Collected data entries
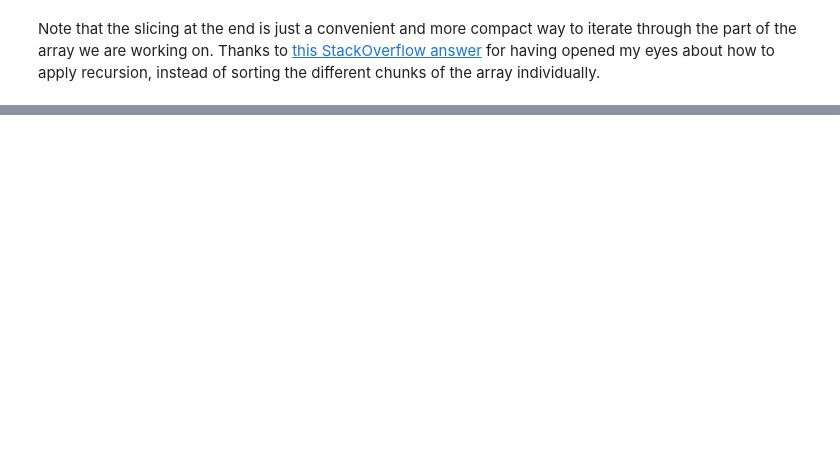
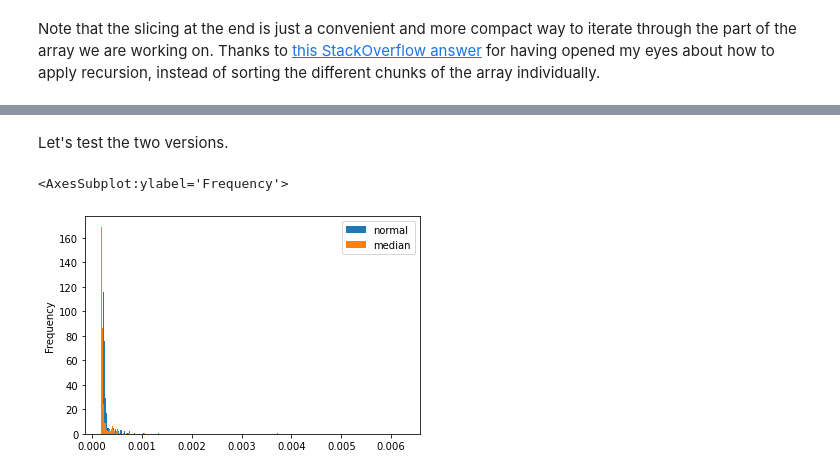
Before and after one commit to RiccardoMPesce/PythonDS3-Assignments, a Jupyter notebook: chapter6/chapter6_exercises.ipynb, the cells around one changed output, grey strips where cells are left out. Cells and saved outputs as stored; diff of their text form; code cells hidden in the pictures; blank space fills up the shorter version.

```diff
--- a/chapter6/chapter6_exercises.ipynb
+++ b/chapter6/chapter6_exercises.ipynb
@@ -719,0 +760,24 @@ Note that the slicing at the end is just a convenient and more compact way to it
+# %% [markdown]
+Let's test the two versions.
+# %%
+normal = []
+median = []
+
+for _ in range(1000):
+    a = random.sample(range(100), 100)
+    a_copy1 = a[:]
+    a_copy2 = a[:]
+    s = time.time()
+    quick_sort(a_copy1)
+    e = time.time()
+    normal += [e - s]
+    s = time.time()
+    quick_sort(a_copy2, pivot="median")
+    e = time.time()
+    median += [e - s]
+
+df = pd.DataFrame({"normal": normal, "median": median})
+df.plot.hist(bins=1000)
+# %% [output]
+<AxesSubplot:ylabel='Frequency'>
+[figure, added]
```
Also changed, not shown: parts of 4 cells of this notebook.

[EXERCISE OBJECTIVE]: Type out the data above again exactly as written, minus the images.

[EXERCISE SOLUTION]:
Before and after one commit to RiccardoMPesce/PythonDS3-Assignments, a Jupyter notebook: chapter6/chapter6_exercises.ipynb, the cells around one changed output, grey strips where cells are left out. Cells and saved outputs as stored; diff of their text form; code cells hidden in the pictures; blank space fills up the shorter version.

```diff
--- a/chapter6/chapter6_exercises.ipynb
+++ b/chapter6/chapter6_exercises.ipynb
@@ -719,0 +760,24 @@ Note that the slicing at the end is just a convenient and more compact way to it
+# %% [markdown]
+Let's test the two versions.
+# %%
+normal = []
+median = []
+
+for _ in range(1000):
+    a = random.sample(range(100), 100)
+    a_copy1 = a[:]
+    a_copy2 = a[:]
+    s = time.time()
+    quick_sort(a_copy1)
+    e = time.time()
+    normal += [e - s]
+    s = time.time()
+    quick_sort(a_copy2, pivot="median")
+    e = time.time()
+    median += [e - s]
+
+df = pd.DataFrame({"normal": normal, "median": median})
+df.plot.hist(bins=1000)
+# %% [output]
+<AxesSubplot:ylabel='Frequency'>
+[figure, added]
```
Also changed, not shown: parts of 4 cells of this notebook.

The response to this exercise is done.